Penetrating the orange haze of a frigid, alien world, a space probe parachuted onto Saturn’s moon Titan late last week and came face-to-face with an unexpected landscape—a terrain that looks a lot like Earth.
Sinuous drainage channels appear to lead to a shoreline limned by ground fog and structures that resemble sandbars. Littering the landing site of the European Space Agency’s (ESA) Huygens probe are fist-shaped rocks reminiscent of river rocks on our planet.
“I was stunned at how Earthlike Titan ended up looking,” says Huygens researcher Larry Soderblom of the U.S. Geological Survey in Flagstaff, Ariz.
The probe glided through Titan’s atmosphere for just under 2.5 hours on Jan. 14 and survived for an additional 70 minutes on the moon’s surface.
The landing represents an achievement “not likely to be repeated in the lifetime of anyone alive today,” said David Southwood, ESA science director, during a news briefing at the agency’s mission operations center in Darmstadt, Germany. The images drew the biggest wows.
The saucer-shaped Huygens also gathered data on the weather and composition of Titan’s atmosphere and surface. Scientists are interested in Titan’s chemistry because it may resemble that of early Earth (SN: 11/20/04, p. 328: A Titan of a Mission).
The mix of materials that Huygens encountered stands in stark contrast to that on Earth. Unlike the water-carved riverbeds on Earth, the channels on Titan were probably sculpted by liquid methane and ethane. The probe provided the first direct evidence for methane at Titan’s surface. Just as Huygens landed, it recorded a sharp increase in methane gas. Heat from the probe may have evaporated liquid methane at or just beneath the surface, suggests Jonathan Lunine of the University of Arizona in Tucson.
The rocklike objects imaged on Titan are most likely made of water-ice. They were probably rounded by rolling and tumbling around in liquid. The same process sculpts river rocks on Earth and shaped rocks imaged on Mars just a year ago by the rover Opportunity.
Whether the shoreline surrounding a flat, dark area at the Titan landing site is really a hydrocarbon sea remains unclear. The Huygens probe certainly didn’t land in liquid, said John Zarnecki of the Open University in Milton Keynes, England, at the mission operations center. By measuring the force of impact on a small device protruding from Huygens and comparing it to the force produced by various materials in a laboratory, Zarnecki’s team discerned that the probe probably landed on something with a hard skin but a mushy interior. His team likened the texture to that of wet sand or crème brûlée.
A previous suggestion that the hydrocarbons methane and ethane on Titan collect in puddles and lakes “may be an oversimplification,” cautions Soderblom. “Maybe you have a really, really loose surface . . . and the methane is just a meter below, flowing all over the place.”
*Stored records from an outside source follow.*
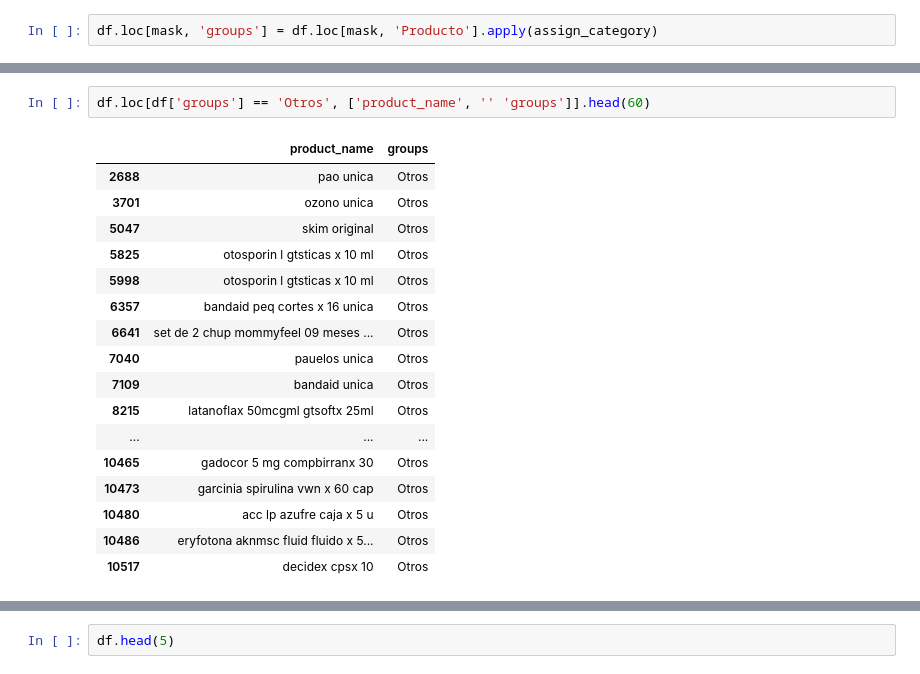
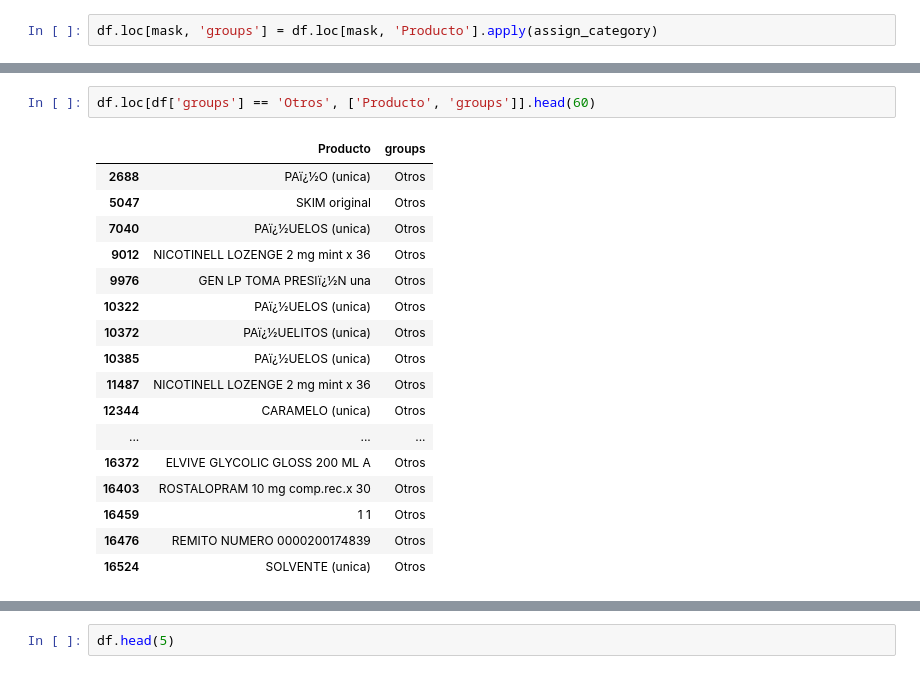
Before and after one commit to 4GeeksAcademy/sp-ml-20-final-project-g2, a Jupyter notebook: src/eda-ineta.ipynb, the cells around one changed output, grey strips where cells are left out. Saved outputs shown, nothing was run; the diff lists cells and outputs as text.

Commit message:
argupación de los productos

```diff
--- a/src/eda-ineta.ipynb
+++ b/src/eda-ineta.ipynb
@@ -908,20 +949,20 @@ array(['PAÑO (unica)', 'OZONO (unica)', 'SKIM original', ...,
 # %%
-df.loc[df['groups'] == 'Otros', ['product_name', '' 'groups']].head(60)
+df.loc[df['groups'] == 'Otros', ['Producto', 'groups']].head(60)
 # %% [output]
-|  | product_name | groups |
-| 2688 | pao unica | Otros |
-| 3701 | ozono unica | Otros |
-| 5047 | skim original | Otros |
-| 5825 | otosporin l gtsticas x 10 ml | Otros |
-| 5998 | otosporin l gtsticas x 10 ml | Otros |
-| 6357 | bandaid peq cortes x 16 unica | Otros |
-| 6641 | set de 2 chup mommyfeel 09 meses ... | Otros |
-| 7040 | pauelos unica | Otros |
-| 7109 | bandaid unica | Otros |
-| 8215 | latanoflax 50mcgml gtsoftx 25ml | Otros |
+|  | Producto | groups |
+| 2688 | PAï¿½O (unica) | Otros |
+| 5047 | SKIM original | Otros |
+| 7040 | PAï¿½UELOS (unica) | Otros |
+| 9012 | NICOTINELL LOZENGE 2 mg mint x 36 | Otros |
+| 9976 | GEN LP TOMA PRESIï¿½N una | Otros |
+| 10322 | PAï¿½UELOS (unica) | Otros |
+| 10372 | PAï¿½UELITOS (unica) | Otros |
+| 10385 | PAï¿½UELOS (unica) | Otros |
+| 11487 | NICOTINELL LOZENGE 2 mg mint x 36 | Otros |
+| 12344 | CARAMELO (unica) | Otros |
 | ... | ... | ... |
-| 10465 | gadocor 5 mg compbirranx 30 | Otros |
-| 10473 | garcinia spirulina vwn x 60 cap | Otros |
-| 10480 | acc lp azufre caja x 5 u | Otros |
-| 10486 | eryfotona aknmsc fluid fluido x 5... | Otros |
-| 10517 | decidex cpsx 10 | Otros |
+| 16372 | ELVIVE GLYCOLIC GLOSS 200 ML A | Otros |
+| 16403 | ROSTALOPRAM 10 mg comp.rec.x 30 | Otros |
+| 16459 | 1 1 | Otros |
+| 16476 | REMITO NUMERO 0000200174839 | Otros |
+| 16524 | SOLVENTE (unica) | Otros |
```
Also changed, not shown: parts of 12 cells of this notebook.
Titan resembles Earth not only in its topography but also because it is dynamic, he notes. The lack of even a single large crater in the Huygens images and earlier radar pictures indicates a young, rugged landscape, as do the orb’s river channels and hills. Icy eruptions of ammonia and water from the surface may churn up rocks and create hills, which might then be continually eroded by liquids raining from the atmosphere or seeping from near-surface reservoirs, Soderblom suggests.
The probe’s descent was the culmination of a 7-year journey. Until Dec. 25, Huygens had piggybacked on NASA’s Cassini spacecraft, which settled into orbit around Saturn last July.
Amidst the great success of the mission, there was one disappointment. Nobody had turned on one of two receivers on Cassini, which acted as a relay for Huygens, so about half the 700 images taken by the probe, as well as some data on wind speeds, were lost.
However, Marty Tomasko of the University of Arizona, whose team built Huygens’ imaging system, says that scientists can more than adequately piece together Titan’s landscape from the myriad images that they have.